(Change detection outputs)
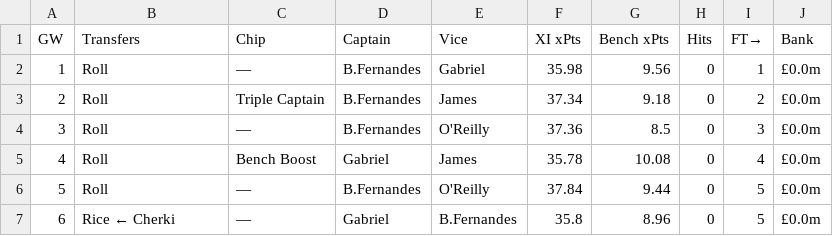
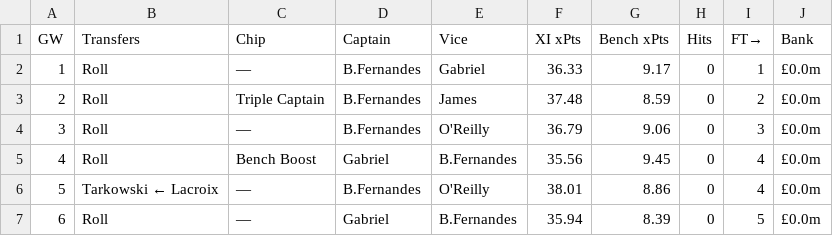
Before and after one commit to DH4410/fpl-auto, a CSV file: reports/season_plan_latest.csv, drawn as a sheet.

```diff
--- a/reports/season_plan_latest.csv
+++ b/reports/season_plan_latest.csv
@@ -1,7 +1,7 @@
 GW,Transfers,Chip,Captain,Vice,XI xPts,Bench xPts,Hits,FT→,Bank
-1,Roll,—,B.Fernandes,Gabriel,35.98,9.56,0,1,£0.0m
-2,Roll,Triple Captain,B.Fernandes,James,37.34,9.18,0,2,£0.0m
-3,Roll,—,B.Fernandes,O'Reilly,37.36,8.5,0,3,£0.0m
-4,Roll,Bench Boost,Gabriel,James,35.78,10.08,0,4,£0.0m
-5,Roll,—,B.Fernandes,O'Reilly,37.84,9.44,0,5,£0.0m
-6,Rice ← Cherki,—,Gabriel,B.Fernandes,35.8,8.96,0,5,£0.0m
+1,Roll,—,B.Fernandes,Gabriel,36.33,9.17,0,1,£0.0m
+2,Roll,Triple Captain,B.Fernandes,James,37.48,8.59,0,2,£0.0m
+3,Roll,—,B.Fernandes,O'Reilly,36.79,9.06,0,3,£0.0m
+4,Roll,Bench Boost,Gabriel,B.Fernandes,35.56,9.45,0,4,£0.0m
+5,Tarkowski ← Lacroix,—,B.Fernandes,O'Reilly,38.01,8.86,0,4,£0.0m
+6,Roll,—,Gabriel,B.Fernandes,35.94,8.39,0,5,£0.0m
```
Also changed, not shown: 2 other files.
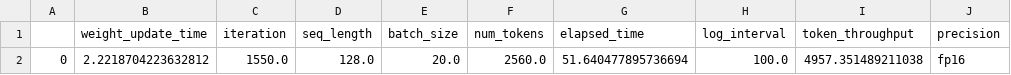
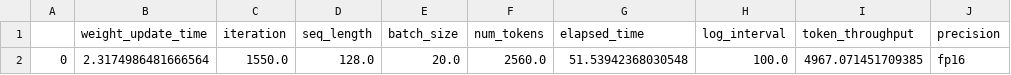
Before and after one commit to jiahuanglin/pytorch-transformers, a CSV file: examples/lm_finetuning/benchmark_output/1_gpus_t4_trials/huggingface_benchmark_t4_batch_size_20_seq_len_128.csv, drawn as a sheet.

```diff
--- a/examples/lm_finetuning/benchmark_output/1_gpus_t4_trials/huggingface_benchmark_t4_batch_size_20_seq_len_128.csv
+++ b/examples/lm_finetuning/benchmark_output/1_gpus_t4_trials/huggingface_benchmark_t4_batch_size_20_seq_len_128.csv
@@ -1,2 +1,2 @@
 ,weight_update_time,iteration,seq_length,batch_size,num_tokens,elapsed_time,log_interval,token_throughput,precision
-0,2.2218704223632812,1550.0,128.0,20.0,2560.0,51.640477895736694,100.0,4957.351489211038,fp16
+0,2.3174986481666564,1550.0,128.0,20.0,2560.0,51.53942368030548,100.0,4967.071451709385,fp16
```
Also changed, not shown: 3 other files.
--
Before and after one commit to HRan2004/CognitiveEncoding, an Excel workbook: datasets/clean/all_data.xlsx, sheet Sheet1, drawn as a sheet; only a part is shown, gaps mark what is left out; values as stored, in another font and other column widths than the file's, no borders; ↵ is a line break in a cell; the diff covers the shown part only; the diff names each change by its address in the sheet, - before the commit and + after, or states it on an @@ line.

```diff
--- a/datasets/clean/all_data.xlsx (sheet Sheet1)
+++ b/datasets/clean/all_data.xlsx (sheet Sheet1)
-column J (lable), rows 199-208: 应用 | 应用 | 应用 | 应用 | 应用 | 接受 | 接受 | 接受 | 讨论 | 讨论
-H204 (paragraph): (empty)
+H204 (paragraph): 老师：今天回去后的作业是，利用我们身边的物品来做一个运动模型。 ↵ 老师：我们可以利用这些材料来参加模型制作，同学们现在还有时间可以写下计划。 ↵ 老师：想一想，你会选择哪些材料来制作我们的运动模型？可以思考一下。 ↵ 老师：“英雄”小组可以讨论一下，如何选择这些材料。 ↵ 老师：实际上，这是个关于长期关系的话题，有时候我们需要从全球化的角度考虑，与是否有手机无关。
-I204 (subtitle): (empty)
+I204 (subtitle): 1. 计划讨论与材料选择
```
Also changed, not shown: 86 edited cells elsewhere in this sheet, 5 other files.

## What to work on
Go through the entries and filter for lines holding the word "Roll"; copy each match.

## Result
-1,Roll,—,B.Fernandes,Gabriel,35.98,9.56,0,1,£0.0m
-2,Roll,Triple Captain,B.Fernandes,James,37.34,9.18,0,2,£0.0m
-3,Roll,—,B.Fernandes,O'Reilly,37.36,8.5,0,3,£0.0m
-4,Roll,Bench Boost,Gabriel,James,35.78,10.08,0,4,£0.0m
-5,Roll,—,B.Fernandes,O'Reilly,37.84,9.44,0,5,£0.0m
+1,Roll,—,B.Fernandes,Gabriel,36.33,9.17,0,1,£0.0m
+2,Roll,Triple Captain,B.Fernandes,James,37.48,8.59,0,2,£0.0m
+3,Roll,—,B.Fernandes,O'Reilly,36.79,9.06,0,3,£0.0m
+4,Roll,Bench Boost,Gabriel,B.Fernandes,35.56,9.45,0,4,£0.0m
+6,Roll,—,Gabriel,B.Fernandes,35.94,8.39,0,5,£0.0m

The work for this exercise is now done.